Lines where the string "notActive" appears are to be copied from the entries below.

## GIVEN INFORMATION
[Start of section]

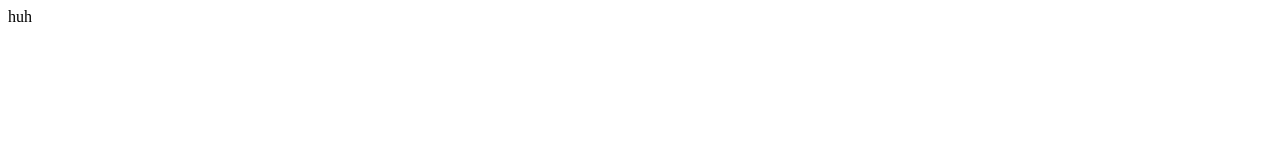
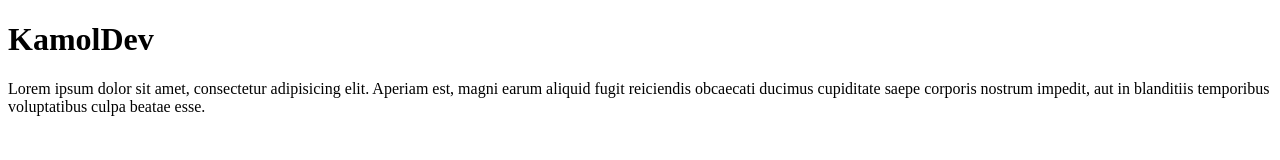
Before and after one commit to Kamolone1/MyProjects, a plain HTML site: page index.html in a window 1280 px wide. Drawn offline with Linux system fonts and the light colour scheme.

Commit message:
Add site heading and motto

```diff
--- a/index.html
+++ b/index.html
@@ -7,6 +7,7 @@
   <title>Document</title>
 </head>
 <body>
-huh
+ <h1>KamolDev</h1>
+ <p>Lorem ipsum dolor sit amet, consectetur adipisicing elit. Aperiam est, magni earum aliquid fugit reiciendis obcaecati ducimus cupiditate saepe corporis nostrum impedit, aut in blanditiis temporibus voluptatibus culpa beatae esse.</p>
 </body>
 </html>
```
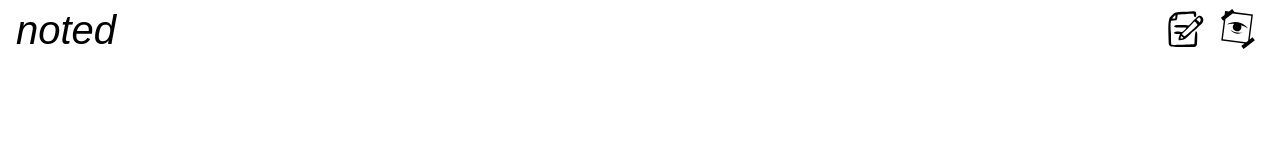
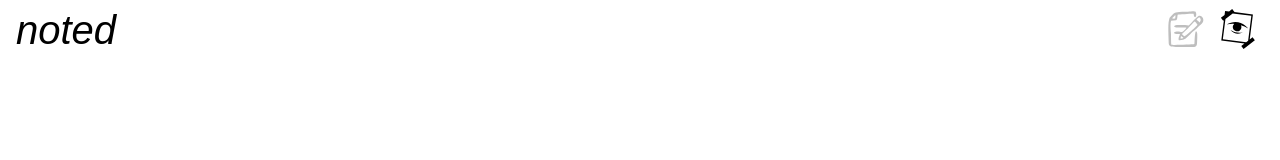
Before and after one commit to ackmanx/noted, a SvelteKit app: page / in a window 1280 px wide. Shown: the top 160 px of the page. Built offline with nearby package versions, Linux system fonts and the light colour scheme; a web font is replaced by a local one.

Commit message:
Add toggle icons

```diff
--- a/src/routes/Header.svelte
+++ b/src/routes/Header.svelte
@@ -30,6 +30,10 @@
   img {
     height: 40px;
   }
+
+  .notActive {
+    opacity: 0.25;
+  }
 </style>
 
 <header>
@@ -37,6 +41,7 @@
 
   <div class="icons-container">
     <button
+      class:notActive={isPreviewActive}
       on:click={() => {
         isPreviewActive = false
       }}
@@ -45,6 +50,7 @@
     </button>
 
     <button
+      class:notActive={!isPreviewActive}
       on:click={() => {
         isPreviewActive = true
       }}
```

[End of section]

## ANSWER TO THIS EXERCISE
+  .notActive {
+      class:notActive={isPreviewActive}
+      class:notActive={!isPreviewActive}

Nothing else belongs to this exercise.